- _What you need to do_
Your answer must be a single number: the count of lines in the records below that include the string "files".

- _Data for analysis_
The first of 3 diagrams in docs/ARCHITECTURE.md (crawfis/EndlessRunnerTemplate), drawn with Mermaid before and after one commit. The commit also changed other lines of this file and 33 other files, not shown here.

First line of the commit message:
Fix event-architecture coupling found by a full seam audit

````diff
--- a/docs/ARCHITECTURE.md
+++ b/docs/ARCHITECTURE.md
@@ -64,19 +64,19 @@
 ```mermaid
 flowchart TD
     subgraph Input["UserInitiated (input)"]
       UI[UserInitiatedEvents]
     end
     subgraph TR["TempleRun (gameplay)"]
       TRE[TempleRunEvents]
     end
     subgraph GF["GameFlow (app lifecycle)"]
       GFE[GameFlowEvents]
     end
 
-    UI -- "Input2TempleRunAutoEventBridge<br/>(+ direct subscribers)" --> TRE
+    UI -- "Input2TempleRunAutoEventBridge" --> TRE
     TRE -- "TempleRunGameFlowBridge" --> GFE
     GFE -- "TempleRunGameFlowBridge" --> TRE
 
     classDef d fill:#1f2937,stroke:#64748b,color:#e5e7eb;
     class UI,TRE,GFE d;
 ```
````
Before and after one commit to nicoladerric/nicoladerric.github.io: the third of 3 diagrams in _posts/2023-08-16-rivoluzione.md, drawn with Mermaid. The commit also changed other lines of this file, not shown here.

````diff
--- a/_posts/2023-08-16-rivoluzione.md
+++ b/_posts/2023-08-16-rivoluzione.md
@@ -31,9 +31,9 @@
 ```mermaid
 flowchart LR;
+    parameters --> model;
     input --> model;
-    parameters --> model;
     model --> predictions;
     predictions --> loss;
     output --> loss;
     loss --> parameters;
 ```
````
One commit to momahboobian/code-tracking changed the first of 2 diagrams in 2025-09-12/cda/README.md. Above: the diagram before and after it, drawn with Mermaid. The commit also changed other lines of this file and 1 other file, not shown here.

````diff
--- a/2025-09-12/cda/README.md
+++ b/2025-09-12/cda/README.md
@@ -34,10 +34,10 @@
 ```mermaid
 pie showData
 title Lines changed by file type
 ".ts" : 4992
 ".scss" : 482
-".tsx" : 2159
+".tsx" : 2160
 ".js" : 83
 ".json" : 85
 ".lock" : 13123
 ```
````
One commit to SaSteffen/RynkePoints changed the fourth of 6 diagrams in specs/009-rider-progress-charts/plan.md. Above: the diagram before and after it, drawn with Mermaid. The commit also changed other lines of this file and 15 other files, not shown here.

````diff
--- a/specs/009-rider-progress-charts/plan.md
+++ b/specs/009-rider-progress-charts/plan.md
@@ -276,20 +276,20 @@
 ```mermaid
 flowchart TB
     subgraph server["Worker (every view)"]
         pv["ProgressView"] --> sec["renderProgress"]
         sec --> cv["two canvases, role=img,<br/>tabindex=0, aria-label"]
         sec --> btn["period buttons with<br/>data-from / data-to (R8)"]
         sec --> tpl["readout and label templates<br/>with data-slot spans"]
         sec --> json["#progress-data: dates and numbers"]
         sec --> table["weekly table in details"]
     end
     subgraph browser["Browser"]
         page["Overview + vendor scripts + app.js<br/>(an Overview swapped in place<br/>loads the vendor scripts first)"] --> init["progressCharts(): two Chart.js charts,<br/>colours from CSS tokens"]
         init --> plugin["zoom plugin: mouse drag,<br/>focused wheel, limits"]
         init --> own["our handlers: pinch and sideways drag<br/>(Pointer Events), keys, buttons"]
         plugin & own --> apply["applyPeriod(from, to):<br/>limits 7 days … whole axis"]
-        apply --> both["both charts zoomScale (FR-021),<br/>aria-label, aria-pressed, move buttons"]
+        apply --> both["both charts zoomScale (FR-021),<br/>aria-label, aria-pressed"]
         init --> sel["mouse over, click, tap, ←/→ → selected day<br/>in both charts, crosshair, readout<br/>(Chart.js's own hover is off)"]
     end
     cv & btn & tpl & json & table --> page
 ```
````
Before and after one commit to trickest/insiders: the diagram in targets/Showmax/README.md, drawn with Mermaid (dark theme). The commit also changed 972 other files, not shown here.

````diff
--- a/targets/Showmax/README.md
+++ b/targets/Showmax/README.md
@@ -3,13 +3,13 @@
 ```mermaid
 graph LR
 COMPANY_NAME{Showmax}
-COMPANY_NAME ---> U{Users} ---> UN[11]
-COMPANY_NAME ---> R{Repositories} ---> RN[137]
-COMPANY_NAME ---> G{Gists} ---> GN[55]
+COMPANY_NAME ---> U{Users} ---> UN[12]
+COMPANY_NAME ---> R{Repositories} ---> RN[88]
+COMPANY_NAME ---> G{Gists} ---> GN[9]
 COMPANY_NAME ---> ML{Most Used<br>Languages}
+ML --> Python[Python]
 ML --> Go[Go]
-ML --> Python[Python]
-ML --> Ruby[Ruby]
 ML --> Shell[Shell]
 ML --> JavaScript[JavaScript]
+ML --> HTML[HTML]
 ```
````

- _Exercise output_
3